The witness told the FBI that Steele had promised up to $25,000 to carry out the murders, adding that the attorney said he would furnish another $100,000 if an insurance policy on his wife paid out. Steele also allegedly said that if the witness were caught, Steele would take care of the witness’ family in return for silence.
No motive for the plot was revealed. A prosecutor said she believed the couple were still married and not separated. There seems to have been no public indication of anger on Steele’s part toward his wife. “My wife and my kids — they are my rock,” he wrote in an otherwise bloody-minded, July 29, 2006, essay. (In the same essay, he bemoans the fact that his own father “believ[es] that I am a nut case.”)
According to the affidavit, the women were to be killed in a car crash the witness would arrange. The witness, after informing authorities last week that the plan was to be put in motion Friday, was sent to a meeting with Steele wearing a recording device. Authorities said they had recordings of Steele discussing details of the planned murders. “Edgar Steele told [the witness] that he has no second thoughts and he wants the plan carried out,” the affidavit said. “This statement was made multiple times during the meet.”
Steele served in the Coast Guard, got a master’s degree in business and was an accountant in San Francisco before changing careers and getting a law degree from the University of California, Los Angeles, law school in 1982. He moved in the mid-1980s to Idaho, where he worked in obscurity as a lawyer until taking the Aryan Nations case in 2000. The group was being sued by the Southern Poverty Law Center (SPLC) on behalf of a woman and her son who were attacked by Aryan security guards, but Steele portrayed it as an attempt to crush free speech. A jury did not agree, however, and imposed a $6.3 million judgment on the Aryan Nations and its leader, Richard Butler, who died four years later. The group subsequently dissolved into small, squabbling factions, becoming a shadow of its former self.
“We always thought that Edgar had a few screws loose,” said Richard Cohen, the president of SPLC and a lawyer who was part of the SPLC’s legal team in the case and came to know Steele. “But we never would have pegged him as a killer.”

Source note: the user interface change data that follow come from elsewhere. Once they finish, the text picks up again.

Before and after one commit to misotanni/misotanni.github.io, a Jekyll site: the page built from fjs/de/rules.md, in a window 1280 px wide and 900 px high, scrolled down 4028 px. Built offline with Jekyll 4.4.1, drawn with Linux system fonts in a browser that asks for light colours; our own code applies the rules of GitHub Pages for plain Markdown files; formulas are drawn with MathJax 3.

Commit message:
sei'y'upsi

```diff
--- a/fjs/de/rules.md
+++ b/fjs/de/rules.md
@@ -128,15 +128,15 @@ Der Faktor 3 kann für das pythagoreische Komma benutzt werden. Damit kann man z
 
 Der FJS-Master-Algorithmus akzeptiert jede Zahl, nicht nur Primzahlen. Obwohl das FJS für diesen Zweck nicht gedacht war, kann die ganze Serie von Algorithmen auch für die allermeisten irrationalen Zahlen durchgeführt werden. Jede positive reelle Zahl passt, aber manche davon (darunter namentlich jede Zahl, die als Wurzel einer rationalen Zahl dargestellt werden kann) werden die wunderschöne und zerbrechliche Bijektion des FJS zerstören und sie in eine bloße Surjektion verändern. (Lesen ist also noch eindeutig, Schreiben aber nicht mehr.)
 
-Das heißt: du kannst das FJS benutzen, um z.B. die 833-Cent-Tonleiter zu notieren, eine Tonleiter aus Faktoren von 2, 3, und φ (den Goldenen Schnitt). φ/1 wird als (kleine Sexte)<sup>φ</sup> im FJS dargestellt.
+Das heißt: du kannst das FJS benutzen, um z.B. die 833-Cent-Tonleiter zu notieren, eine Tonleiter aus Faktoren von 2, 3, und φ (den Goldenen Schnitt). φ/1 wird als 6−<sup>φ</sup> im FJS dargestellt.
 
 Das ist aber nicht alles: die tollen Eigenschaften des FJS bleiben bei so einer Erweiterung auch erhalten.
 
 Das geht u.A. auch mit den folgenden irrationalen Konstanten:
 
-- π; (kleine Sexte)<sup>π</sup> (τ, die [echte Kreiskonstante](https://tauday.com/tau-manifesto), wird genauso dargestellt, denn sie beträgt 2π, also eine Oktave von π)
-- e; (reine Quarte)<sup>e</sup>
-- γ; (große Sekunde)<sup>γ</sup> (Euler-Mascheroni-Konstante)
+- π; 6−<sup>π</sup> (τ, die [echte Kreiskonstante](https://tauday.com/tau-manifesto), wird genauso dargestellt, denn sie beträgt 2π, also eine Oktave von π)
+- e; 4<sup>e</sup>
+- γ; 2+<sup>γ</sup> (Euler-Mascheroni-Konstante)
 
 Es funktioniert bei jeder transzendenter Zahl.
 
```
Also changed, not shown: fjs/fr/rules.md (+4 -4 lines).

Steele, who wrote the 2004 book Defensive Racism, seemed to grow more radical, and more conspiracy-oriented, as the years passed. But there was little to suggest that he was prepared to murder his own family members. He, did, however, have this to say in an April 1, 2008, essay: “Welcome to my mind. This is the way it works. As I told my wife before we got married: I’ll make you two promises. First, I’ll never hit you. Second, it will never be boring.”